Your objective: From the entries that follow, copy each line in which "ahead" appears.

(Working data begins)

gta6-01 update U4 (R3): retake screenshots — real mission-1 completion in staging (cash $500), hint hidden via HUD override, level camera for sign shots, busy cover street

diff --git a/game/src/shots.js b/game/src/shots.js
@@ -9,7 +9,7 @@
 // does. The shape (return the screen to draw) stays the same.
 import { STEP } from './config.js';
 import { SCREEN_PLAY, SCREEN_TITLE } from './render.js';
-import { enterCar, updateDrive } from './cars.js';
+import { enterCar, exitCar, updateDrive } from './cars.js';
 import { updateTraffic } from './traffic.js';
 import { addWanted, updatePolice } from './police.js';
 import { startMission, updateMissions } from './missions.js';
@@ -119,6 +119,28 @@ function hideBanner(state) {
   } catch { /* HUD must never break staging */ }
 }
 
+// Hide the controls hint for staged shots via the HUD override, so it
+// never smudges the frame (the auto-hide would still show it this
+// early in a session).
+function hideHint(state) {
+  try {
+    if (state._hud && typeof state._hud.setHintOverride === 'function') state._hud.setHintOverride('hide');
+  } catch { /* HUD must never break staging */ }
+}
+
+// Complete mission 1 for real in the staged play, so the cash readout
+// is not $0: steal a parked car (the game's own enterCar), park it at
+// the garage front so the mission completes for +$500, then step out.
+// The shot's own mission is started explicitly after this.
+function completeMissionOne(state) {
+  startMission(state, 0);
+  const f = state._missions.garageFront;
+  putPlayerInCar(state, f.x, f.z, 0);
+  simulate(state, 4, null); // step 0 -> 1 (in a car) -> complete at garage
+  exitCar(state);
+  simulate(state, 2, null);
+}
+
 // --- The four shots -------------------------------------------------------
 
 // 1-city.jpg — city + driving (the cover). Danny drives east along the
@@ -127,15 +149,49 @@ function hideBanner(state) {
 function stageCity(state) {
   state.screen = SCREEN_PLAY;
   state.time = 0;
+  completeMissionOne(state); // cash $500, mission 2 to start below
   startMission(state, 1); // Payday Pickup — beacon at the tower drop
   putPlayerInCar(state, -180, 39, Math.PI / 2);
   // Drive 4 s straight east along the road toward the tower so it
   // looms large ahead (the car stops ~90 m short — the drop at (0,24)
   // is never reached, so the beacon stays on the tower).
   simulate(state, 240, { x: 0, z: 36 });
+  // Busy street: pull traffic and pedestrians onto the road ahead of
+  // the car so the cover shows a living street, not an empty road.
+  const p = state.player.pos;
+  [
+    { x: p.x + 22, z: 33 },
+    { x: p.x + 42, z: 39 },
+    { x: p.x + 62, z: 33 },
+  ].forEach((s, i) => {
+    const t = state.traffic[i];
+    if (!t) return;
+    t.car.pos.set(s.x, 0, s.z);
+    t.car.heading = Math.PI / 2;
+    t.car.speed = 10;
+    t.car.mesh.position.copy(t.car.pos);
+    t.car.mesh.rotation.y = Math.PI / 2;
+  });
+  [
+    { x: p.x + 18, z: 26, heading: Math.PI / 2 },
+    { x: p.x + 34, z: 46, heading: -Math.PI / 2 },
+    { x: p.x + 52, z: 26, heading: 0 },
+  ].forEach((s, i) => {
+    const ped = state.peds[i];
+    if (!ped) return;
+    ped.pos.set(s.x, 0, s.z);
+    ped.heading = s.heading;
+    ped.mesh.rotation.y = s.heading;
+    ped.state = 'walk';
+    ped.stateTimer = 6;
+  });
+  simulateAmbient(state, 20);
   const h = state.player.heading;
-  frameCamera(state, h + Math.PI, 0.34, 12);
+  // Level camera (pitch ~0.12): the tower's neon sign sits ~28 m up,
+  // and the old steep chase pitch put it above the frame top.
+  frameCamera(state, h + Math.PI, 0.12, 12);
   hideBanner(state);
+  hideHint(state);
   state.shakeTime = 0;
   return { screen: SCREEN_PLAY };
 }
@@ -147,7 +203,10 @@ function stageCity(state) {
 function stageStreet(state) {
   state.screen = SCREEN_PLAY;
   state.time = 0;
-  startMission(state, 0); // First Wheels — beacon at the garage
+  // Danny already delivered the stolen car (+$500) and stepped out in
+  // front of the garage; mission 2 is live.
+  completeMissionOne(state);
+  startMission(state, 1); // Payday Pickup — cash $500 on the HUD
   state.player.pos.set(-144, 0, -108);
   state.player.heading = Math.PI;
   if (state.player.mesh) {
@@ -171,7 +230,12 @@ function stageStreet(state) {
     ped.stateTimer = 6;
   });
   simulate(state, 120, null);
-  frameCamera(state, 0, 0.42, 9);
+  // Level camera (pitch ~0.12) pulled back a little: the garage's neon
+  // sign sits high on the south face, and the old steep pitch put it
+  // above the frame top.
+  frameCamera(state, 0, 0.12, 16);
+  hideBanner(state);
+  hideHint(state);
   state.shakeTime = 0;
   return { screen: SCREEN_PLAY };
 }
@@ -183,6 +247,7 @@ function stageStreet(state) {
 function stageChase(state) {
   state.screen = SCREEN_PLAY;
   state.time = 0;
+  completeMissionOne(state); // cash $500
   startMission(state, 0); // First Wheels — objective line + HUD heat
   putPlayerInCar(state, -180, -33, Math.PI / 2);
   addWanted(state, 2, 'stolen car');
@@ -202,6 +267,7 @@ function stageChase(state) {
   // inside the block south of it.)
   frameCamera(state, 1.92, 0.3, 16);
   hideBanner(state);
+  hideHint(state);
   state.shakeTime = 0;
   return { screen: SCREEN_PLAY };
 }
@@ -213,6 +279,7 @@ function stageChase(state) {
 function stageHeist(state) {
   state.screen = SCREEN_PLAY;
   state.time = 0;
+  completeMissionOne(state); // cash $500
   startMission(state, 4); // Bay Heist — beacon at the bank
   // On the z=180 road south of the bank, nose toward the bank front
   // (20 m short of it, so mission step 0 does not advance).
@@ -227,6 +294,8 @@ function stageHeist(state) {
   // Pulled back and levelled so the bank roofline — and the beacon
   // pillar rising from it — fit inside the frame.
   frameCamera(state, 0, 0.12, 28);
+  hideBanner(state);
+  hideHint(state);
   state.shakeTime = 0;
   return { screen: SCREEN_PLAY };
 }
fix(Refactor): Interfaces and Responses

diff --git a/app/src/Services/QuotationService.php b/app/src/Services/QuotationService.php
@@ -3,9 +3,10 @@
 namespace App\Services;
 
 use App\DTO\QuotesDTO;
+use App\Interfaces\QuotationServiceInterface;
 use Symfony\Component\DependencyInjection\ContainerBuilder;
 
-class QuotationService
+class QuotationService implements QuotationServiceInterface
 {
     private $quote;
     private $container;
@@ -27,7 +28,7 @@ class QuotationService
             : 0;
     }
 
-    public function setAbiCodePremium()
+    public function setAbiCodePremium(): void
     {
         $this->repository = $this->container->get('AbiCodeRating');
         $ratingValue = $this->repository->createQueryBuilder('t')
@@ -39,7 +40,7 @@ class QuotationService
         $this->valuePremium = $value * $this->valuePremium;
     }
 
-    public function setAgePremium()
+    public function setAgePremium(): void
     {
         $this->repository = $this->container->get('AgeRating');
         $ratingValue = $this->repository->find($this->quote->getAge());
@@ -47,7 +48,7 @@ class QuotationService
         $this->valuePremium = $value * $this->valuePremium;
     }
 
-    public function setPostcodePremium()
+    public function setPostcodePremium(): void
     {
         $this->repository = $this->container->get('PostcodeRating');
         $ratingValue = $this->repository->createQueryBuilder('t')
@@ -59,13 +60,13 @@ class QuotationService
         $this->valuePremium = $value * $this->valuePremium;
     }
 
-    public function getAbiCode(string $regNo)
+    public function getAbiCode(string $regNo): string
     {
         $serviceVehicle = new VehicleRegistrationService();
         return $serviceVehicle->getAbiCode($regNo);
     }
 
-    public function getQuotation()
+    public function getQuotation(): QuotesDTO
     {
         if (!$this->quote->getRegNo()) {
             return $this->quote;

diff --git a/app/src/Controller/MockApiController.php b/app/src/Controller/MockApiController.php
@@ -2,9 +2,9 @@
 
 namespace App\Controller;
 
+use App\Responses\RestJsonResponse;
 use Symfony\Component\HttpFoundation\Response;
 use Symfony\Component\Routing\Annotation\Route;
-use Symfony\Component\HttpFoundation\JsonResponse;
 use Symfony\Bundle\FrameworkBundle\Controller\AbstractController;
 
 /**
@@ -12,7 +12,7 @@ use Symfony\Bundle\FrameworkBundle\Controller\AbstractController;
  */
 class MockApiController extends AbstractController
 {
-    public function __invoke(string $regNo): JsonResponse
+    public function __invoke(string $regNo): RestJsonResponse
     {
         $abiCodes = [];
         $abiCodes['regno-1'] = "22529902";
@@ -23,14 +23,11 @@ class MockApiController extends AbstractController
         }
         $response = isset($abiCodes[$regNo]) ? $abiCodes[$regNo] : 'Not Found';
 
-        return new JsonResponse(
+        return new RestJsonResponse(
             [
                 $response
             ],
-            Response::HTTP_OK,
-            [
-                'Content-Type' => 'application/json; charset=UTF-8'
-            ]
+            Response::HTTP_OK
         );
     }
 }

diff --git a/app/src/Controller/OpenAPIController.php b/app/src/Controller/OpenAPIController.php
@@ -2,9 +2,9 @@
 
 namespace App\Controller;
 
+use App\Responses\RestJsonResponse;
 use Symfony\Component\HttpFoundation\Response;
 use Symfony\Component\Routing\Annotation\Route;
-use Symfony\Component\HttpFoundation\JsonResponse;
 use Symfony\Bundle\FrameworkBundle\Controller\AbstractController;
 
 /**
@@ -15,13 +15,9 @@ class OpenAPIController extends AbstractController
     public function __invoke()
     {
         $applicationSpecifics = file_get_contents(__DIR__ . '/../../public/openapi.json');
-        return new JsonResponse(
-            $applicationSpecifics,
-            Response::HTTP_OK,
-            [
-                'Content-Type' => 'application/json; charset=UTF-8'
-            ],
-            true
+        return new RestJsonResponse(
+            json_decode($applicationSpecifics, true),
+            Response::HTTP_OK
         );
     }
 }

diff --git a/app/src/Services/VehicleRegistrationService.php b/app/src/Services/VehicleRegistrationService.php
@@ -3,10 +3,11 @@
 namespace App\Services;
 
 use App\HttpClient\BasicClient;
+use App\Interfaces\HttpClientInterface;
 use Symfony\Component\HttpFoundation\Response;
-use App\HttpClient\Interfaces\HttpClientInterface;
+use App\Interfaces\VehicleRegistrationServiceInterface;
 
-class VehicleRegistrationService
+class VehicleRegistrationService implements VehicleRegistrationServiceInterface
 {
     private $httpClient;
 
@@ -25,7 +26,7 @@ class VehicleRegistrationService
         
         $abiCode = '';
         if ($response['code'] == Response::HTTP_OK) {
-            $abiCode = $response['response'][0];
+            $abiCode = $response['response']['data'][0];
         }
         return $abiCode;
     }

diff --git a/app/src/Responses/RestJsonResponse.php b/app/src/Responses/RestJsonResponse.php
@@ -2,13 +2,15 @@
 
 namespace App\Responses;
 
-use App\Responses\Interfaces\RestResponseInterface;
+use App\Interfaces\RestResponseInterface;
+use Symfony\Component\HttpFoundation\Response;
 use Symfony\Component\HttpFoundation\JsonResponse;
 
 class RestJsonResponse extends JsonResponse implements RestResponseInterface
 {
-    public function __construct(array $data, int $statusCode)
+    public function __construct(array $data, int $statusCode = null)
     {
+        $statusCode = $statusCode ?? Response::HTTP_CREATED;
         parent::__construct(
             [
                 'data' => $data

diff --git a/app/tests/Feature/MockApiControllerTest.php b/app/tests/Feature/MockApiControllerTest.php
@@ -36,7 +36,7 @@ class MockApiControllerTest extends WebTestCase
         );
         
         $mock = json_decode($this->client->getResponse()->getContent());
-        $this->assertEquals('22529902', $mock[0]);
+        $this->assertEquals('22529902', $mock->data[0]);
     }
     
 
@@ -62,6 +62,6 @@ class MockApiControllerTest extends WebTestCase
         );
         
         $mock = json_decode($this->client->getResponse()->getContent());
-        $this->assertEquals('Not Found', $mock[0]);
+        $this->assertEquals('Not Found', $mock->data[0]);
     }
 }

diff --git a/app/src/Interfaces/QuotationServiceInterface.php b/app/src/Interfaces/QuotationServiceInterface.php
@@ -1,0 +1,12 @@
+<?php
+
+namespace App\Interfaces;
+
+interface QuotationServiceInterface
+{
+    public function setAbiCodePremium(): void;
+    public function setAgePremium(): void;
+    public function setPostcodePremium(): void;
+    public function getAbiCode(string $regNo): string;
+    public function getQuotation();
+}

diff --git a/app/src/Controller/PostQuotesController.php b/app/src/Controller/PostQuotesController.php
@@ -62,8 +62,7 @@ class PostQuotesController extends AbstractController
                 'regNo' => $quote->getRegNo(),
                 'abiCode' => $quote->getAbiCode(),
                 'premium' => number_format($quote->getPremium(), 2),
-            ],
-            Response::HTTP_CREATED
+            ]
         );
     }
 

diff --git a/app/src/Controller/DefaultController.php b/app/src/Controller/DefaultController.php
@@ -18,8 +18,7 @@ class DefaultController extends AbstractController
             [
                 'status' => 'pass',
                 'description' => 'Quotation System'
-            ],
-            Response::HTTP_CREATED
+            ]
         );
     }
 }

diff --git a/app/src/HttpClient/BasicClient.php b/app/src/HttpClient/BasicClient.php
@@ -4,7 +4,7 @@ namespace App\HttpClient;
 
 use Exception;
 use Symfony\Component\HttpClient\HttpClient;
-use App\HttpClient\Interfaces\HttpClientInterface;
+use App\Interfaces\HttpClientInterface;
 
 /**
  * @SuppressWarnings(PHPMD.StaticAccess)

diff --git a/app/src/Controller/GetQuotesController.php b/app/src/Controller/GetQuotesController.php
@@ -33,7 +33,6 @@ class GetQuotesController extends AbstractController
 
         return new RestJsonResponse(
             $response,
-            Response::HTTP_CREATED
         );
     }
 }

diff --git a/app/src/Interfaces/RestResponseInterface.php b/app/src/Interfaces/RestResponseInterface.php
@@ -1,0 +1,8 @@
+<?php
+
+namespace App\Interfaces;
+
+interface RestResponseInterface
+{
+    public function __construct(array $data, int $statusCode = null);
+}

(Working data ends)

Task response:
   // looms large ahead (the car stops ~90 m short — the drop at (0,24)
+  // Busy street: pull traffic and pedestrians onto the road ahead of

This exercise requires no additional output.